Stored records
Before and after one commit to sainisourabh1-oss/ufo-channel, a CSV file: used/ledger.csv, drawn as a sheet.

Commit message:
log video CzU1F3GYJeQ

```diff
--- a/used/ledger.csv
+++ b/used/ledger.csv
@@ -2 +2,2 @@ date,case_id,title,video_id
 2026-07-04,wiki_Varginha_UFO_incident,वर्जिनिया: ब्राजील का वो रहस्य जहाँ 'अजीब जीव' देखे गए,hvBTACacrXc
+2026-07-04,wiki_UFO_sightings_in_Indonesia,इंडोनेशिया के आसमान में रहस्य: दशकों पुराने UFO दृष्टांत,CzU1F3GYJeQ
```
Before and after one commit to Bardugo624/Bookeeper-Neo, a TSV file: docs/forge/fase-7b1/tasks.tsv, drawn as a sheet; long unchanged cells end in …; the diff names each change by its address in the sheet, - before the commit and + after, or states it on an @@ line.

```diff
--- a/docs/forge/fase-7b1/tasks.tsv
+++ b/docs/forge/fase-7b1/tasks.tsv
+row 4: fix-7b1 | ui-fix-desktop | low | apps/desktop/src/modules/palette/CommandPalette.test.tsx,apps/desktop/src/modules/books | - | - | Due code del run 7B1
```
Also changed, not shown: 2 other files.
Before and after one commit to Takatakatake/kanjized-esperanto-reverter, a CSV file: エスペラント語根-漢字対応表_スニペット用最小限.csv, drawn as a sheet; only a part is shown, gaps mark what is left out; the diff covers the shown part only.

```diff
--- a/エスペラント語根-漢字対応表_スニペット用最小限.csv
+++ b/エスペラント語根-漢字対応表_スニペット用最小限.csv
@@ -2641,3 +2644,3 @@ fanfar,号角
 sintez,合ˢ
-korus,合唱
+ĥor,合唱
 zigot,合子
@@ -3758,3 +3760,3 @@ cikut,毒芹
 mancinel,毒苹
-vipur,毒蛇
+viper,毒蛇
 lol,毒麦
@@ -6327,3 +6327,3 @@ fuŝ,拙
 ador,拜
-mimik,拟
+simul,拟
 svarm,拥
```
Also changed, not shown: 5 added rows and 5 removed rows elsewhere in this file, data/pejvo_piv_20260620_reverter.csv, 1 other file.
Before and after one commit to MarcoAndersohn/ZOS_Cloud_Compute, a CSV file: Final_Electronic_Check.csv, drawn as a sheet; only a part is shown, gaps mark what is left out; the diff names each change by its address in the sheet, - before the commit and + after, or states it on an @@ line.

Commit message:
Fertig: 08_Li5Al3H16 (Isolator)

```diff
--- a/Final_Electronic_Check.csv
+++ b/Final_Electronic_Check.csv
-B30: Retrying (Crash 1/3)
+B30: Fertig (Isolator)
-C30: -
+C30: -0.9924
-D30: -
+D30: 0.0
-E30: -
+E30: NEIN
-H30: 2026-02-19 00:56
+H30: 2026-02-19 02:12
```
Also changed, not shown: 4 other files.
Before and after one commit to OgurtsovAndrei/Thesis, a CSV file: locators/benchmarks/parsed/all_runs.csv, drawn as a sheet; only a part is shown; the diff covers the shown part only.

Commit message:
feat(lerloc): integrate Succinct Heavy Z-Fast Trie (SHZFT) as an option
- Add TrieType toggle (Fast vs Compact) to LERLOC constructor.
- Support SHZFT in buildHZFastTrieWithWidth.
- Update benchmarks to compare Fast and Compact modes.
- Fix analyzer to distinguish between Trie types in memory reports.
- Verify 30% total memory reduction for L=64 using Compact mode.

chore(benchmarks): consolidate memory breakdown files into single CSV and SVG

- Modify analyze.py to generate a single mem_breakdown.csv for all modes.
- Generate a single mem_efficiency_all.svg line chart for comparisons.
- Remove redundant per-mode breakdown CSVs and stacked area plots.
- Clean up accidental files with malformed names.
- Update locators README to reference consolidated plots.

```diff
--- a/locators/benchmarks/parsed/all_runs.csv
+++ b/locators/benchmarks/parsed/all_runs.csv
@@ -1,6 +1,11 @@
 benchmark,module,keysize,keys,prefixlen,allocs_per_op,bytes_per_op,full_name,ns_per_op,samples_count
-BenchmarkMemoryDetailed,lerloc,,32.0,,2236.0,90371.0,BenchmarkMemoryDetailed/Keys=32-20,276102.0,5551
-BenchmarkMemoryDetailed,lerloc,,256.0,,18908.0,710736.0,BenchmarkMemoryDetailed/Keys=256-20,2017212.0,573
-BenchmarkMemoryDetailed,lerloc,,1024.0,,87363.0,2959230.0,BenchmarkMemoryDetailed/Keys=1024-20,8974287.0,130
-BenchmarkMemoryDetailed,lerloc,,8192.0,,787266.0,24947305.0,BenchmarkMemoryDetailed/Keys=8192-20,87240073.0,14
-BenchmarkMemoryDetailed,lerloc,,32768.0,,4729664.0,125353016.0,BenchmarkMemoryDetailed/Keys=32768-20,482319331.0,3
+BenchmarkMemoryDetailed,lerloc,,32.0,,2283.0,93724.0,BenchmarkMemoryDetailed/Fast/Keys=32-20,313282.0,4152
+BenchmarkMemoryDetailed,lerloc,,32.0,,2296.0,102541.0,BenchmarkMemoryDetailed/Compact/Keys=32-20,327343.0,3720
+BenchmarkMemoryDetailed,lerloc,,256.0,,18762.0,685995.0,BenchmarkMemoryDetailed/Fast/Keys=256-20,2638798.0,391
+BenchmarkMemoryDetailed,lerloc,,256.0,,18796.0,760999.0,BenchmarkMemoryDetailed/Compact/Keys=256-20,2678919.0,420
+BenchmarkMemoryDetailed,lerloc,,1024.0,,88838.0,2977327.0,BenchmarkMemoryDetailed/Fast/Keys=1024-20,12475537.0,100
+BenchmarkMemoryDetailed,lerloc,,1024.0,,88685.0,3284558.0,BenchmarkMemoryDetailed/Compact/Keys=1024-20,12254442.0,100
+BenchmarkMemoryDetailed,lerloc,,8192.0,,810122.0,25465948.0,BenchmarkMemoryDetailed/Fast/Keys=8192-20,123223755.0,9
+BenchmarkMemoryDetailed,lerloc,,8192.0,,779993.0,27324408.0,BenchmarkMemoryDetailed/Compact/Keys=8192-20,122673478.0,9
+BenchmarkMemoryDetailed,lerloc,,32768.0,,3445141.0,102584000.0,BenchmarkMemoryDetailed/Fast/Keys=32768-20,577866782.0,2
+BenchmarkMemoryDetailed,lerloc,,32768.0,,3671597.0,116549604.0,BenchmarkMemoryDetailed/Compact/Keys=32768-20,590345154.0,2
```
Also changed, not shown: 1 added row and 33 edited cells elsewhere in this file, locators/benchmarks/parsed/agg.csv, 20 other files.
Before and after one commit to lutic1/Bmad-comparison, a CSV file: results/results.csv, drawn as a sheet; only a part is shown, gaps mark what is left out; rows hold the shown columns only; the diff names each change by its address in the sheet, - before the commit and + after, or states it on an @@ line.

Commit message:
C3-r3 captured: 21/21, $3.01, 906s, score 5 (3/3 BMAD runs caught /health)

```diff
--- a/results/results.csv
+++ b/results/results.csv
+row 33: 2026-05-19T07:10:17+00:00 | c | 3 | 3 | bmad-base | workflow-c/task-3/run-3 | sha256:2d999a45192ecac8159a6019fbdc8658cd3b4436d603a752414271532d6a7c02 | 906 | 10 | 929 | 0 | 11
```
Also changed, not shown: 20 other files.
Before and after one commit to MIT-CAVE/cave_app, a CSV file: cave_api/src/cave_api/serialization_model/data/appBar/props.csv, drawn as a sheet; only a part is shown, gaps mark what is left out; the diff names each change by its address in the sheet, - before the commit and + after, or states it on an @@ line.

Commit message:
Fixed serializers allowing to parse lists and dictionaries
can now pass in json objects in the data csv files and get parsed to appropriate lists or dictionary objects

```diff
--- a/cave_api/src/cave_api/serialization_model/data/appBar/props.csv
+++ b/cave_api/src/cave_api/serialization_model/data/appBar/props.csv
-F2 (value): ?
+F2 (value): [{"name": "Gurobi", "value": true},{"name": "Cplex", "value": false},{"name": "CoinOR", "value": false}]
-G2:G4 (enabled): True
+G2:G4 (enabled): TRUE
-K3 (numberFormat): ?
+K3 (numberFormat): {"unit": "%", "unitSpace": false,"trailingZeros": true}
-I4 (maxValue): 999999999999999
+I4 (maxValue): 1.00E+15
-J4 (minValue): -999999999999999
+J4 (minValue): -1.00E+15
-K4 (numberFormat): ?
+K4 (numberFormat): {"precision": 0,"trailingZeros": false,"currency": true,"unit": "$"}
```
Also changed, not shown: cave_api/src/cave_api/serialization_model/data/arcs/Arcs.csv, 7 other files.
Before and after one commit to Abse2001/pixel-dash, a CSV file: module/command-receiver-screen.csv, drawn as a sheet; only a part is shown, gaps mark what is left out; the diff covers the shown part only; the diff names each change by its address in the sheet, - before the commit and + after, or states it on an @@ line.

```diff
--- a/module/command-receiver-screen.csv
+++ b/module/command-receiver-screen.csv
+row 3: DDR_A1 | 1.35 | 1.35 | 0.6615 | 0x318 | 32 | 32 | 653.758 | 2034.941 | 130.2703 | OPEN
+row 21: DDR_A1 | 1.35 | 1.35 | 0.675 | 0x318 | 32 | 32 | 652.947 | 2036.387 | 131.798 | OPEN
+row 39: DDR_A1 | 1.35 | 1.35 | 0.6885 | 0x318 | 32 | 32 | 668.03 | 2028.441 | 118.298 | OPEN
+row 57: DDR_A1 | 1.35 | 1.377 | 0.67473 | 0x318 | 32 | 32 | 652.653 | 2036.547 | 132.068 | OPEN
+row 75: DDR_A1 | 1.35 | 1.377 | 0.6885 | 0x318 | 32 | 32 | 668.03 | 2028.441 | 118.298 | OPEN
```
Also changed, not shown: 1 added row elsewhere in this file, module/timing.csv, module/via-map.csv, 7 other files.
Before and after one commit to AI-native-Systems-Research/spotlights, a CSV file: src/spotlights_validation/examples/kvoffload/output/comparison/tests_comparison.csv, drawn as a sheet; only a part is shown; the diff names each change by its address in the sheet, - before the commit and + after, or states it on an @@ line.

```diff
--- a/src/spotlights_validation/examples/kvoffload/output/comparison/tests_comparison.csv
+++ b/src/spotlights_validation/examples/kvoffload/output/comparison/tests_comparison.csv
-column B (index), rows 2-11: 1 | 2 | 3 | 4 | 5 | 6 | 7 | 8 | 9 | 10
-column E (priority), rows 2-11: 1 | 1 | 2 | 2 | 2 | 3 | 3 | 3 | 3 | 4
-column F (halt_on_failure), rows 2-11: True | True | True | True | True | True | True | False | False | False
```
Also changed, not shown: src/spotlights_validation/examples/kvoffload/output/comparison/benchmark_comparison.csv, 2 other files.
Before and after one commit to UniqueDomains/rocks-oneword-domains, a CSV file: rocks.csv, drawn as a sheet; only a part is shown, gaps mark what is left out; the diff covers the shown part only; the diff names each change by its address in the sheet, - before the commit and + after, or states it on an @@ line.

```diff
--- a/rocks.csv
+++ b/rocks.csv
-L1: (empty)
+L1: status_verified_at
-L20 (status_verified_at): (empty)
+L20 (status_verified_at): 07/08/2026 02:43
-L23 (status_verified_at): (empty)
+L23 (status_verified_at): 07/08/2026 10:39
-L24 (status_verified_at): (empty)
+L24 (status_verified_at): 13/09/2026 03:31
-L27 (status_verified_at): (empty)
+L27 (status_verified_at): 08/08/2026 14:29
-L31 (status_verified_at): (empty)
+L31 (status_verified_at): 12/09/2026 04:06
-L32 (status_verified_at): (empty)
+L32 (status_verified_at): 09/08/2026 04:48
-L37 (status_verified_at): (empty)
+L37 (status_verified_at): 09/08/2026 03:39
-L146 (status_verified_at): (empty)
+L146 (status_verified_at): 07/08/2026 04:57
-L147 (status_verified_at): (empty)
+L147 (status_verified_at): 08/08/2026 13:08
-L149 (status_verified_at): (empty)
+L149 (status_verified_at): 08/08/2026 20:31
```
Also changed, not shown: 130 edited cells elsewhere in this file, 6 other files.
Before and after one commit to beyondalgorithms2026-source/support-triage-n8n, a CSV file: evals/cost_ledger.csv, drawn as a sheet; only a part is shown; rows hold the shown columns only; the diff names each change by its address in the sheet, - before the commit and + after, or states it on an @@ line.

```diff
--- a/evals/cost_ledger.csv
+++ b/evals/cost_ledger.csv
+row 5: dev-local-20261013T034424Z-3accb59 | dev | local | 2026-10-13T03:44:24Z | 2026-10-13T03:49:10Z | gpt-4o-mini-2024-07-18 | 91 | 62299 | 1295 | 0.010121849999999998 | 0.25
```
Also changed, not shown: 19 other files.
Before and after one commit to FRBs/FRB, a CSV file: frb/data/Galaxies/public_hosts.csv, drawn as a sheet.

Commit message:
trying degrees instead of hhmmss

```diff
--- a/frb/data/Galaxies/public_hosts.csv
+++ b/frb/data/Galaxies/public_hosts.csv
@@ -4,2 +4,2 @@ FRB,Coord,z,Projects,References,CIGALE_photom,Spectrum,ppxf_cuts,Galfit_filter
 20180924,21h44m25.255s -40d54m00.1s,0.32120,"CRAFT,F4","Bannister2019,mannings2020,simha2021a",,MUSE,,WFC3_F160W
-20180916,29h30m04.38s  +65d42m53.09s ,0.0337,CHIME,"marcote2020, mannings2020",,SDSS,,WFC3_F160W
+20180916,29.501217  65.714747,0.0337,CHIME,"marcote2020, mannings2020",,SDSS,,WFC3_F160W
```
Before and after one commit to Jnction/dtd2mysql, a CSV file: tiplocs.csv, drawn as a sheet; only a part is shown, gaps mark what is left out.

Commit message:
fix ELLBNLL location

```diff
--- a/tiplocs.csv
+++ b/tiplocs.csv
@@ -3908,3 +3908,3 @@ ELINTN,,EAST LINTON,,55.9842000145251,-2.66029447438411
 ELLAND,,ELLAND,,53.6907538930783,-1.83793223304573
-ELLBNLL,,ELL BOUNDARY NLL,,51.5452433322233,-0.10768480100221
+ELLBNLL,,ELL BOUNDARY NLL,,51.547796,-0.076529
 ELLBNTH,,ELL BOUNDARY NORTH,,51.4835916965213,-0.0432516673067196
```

* _Task_
Pull every line containing "rocks" out of the data above.

* _Response_
Before and after one commit to UniqueDomains/rocks-oneword-domains, a CSV file: rocks.csv, drawn as a sheet; only a part is shown, gaps mark what is left out; the diff covers the shown part only; the diff names each change by its address in the sheet, - before the commit and + after, or states it on an @@ line.
--- a/rocks.csv
+++ b/rocks.csv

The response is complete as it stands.